Newlook tiles and bathrooms – When only the best will do!

Quality is never an accident; it is always the result of high intention, sincere effort, intelligent direction and skillful execution; it represents the wise choice of many alternatives.     

William A. Foster

The bathroom is second only to the kitchen as the room with the highest per m2 construction spend in our modern houses. Great care and attention is demanded when planing and completing new or upgraded bathroom projects.

Clive Buckley is the CEO of newlook tiles and bathrooms.

Using cheap tiles and sanitary-ware or worse still the seconds marketed to an unsuspecting public can destroy the look of even the most beautifully designed bathrooms. Even slightly different sized tiles for example, can throw off the pattern and grout line, fixing a botched tiling job is expensive, disruptive and messy, especially if water has seeped through the grout and ruined joists, studding, ceilings and finished walls.

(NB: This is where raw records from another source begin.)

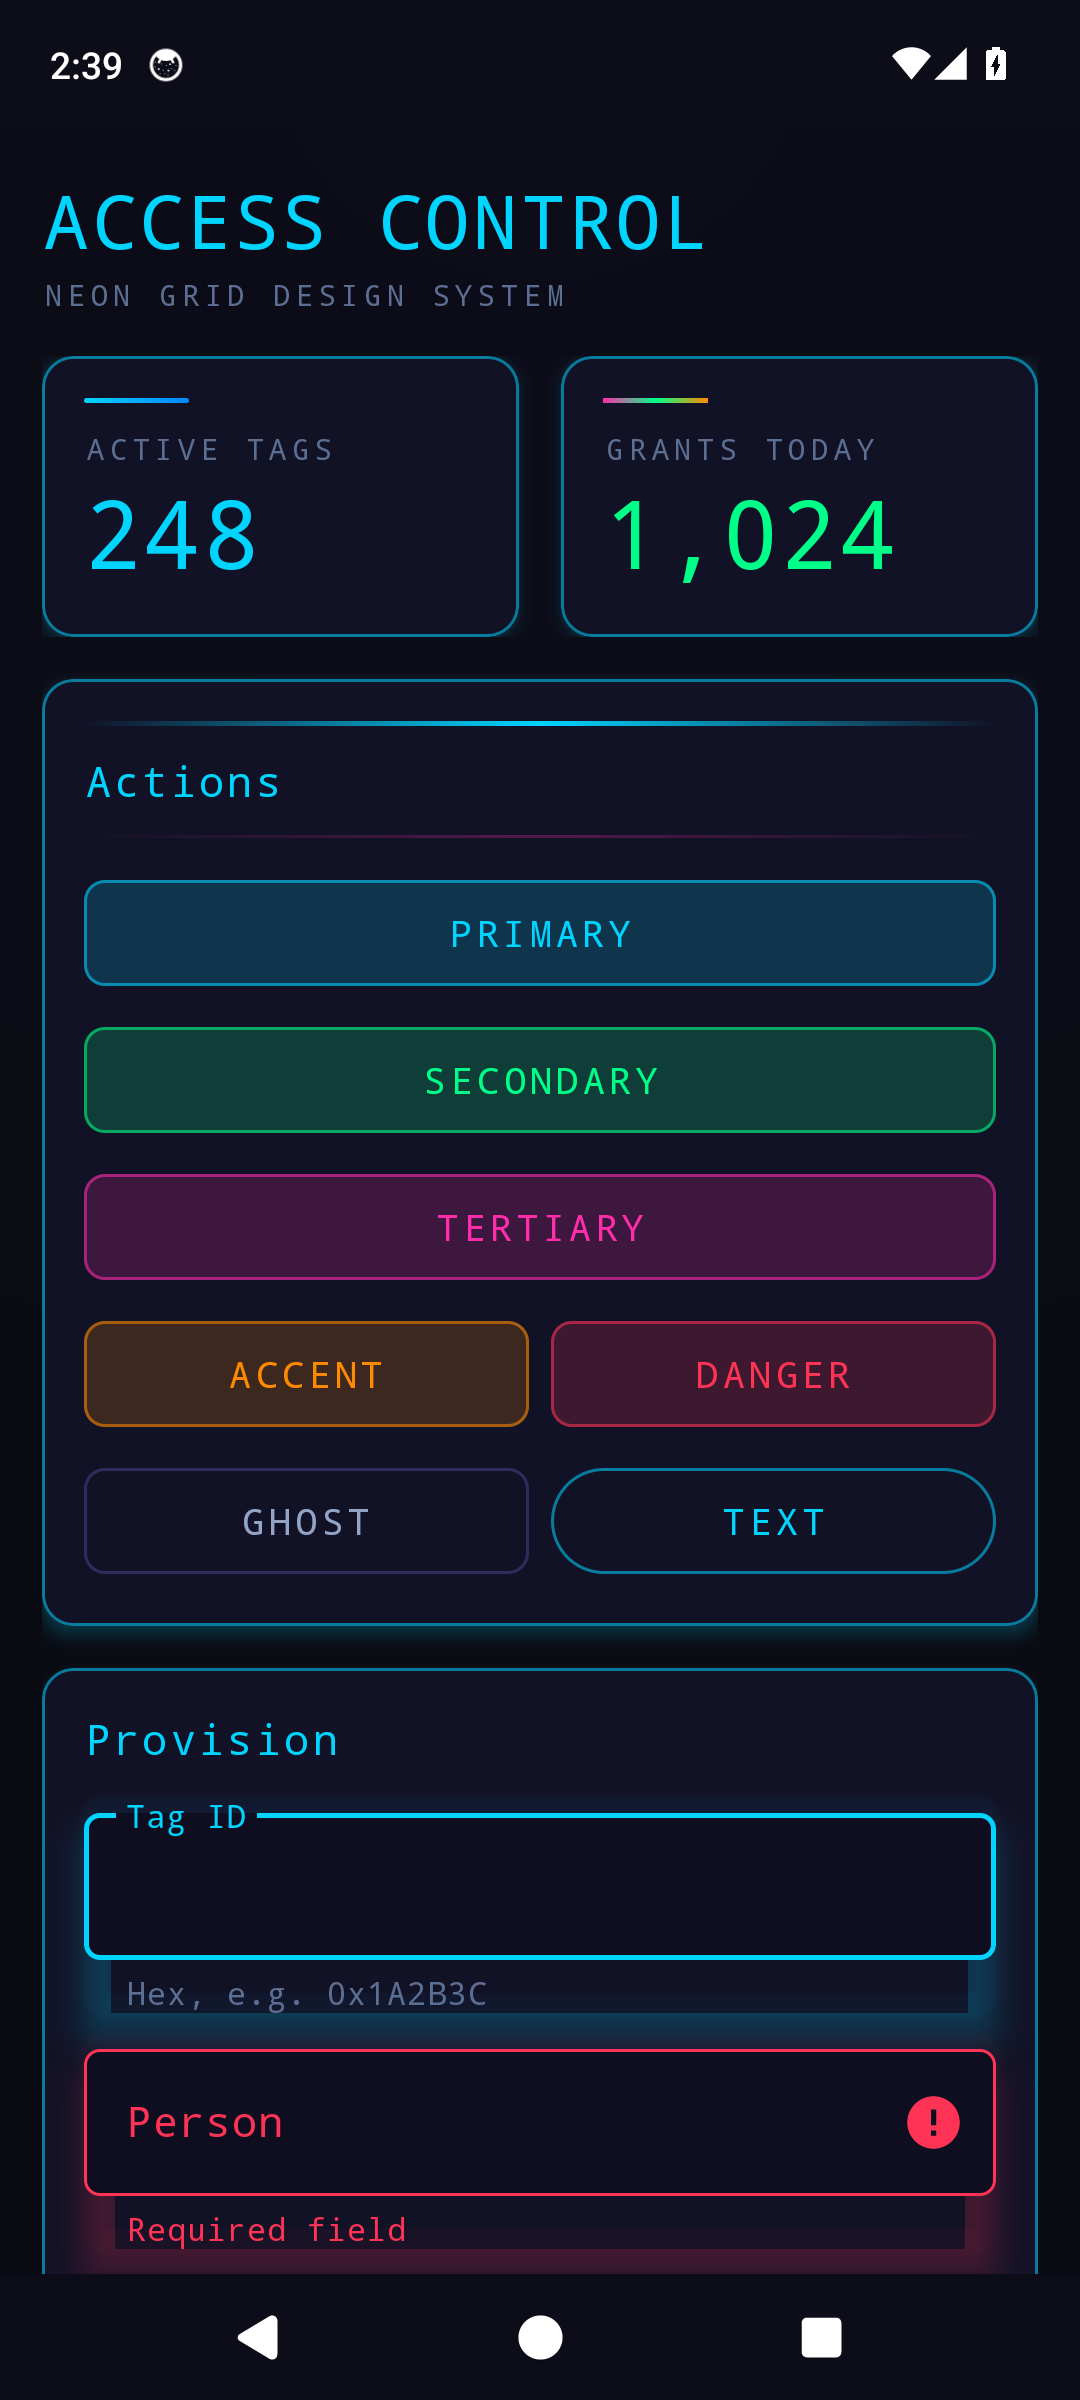
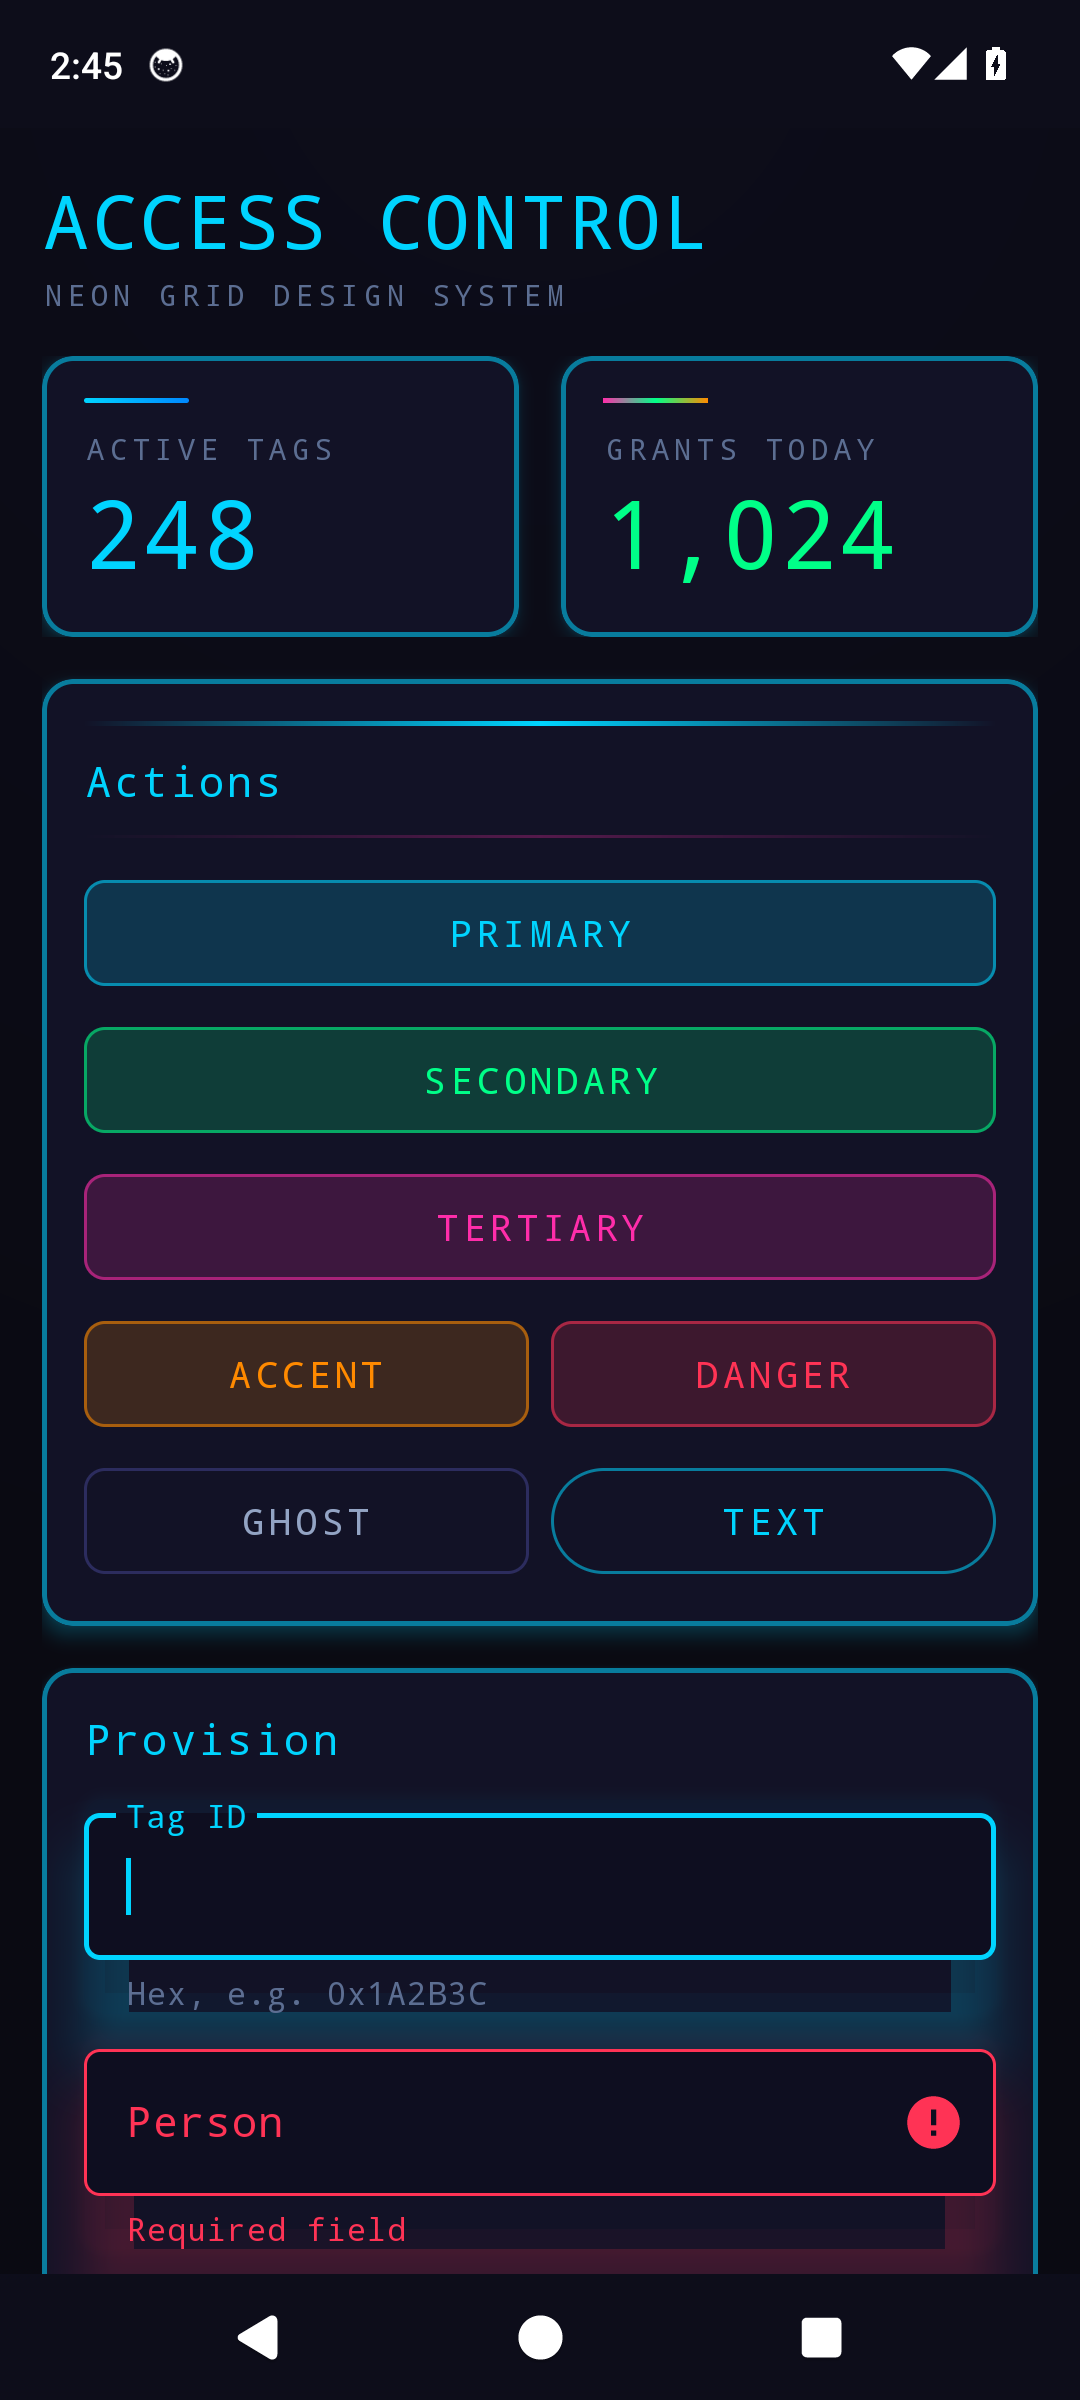
Stronger focus/error field halos + thicker container borders
- Bump the field glow elevation (8dp -> 13dp) so the focused field's cyan halo and
  the required-field red halo read as clear neon halos, not faint shadows.
- Thicken container (card / panel) borders from 1dp to 2dp.

diff --git a/android/sample/src/main/java/com/nickbether/neongrid/sample/MainActivity.java b/android/sample/src/main/java/com/nickbether/neongrid/sample/MainActivity.java
@@ -51,7 +51,7 @@ public class MainActivity extends AppCompatActivity {
                 outline.setRoundRect(0, 0, view.getWidth(), view.getHeight(), corner);
             }
         });
-        v.setElevation(8 * d);
+        v.setElevation(13 * d);
         if (Build.VERSION.SDK_INT >= Build.VERSION_CODES.P) {
             v.setOutlineSpotShadowColor(color);
             v.setOutlineAmbientShadowColor(color);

That’s why hiring a seasoned professional and making sure the job gets done right the first time is essential. All good jobs require experienced and and highly skilled tradesman to maximise the effect of a quality design.

Good tradesmen are hard to find

Instead of getting prospects for contractors from retail tile and bathroom showrooms, go where the pros go by checking at a tile-suppliers that cater to contractors. These outlets are more likely to know who does premium work.

Also consider hiring a commercial contractor willing to take on residential jobs like yours; because a large percentage of tiling goes into commercial buildings, these are the most experienced pros. And politely decline any offers to do tiling or bathrooms on the cheap from a carpenter, labourer or other non-expert already working on your home.

Once you have a few names, start qualifying them by checking for current insurance as you would with any contractor. Look for tilers and bathroom fitters in business at least three years — the minimum needed for them to acquire an arsenal of specialty tools and a verifiable track record of quality work. Ask for and check references.

What to look for in their previous jobs

When viewing a contractor’s past work on site, keep in mind that each tile is exactly the same size as the next. Look for consistent spacing between joints. Look down grout lines to be sure they’re perfectly straight.Focus on the bathroom layout next. Is it balanced?

A good tiler begins in the centre of a room so cut tiles at opposite ends of the pattern end up the same size. Also check doorways, windows and corners — especially odd-shaped angles in the skirting board or trim. Finish your inspection by checking the sanitary-ware and walls to be sure they’re free of splashed grout or water stains.

Another way to qualify tilers: Ask if you can stop by a current job site. Once you’re there, get a sense of how organised the project appears. Because tilers have to work quickly to take advantage of mortars and adhesives with short drying times, neatness counts. Check that the tiler uses some type of plastic dust containment to seal the work area from the rest of the house. Also see that the contractor protects wood trim, a bathtub or an appliance with tape.

Pricing and estimation?

Beware of the temptation to go for the cheapest price. There is no need to pay above the going rate for quality work but anything that sounds cheap usually ends up not only cheap but nasty. The cost of redoing bathroom and tiling works is quite significant and could result in severe delays to project delivery. Take with a pinch of salt, anybody boasting about being cheaper than the rest or having a friend that can supply top quality tiles for a less. In the current climate most good quality contractors are busy and may not be available in the short term. They very rarely negotiate on the price.

Make sure that the price includes any preparatory works including removing all units and tiles and protecting the area. It is also important that the price includes protecting the rest of the property from damage or dust.

Who buys the materials and sanitary-ware?

Most contractors prefer supplying the materials. Don’t worry. With their professional discount, they can often make a profit and charge you the same or less than you would pay for tiles yourself. And with the many tile types, finishes, edge treatments and porosity ratings out there, it may be better to let them supply and be responsible for the quality. plus, you want any material failure to be the installers responsibility, not yours.

If you would like to set up a free phone consultation with Clive, have a question about specialty products like marble finishes etc

Click here to arrange quotation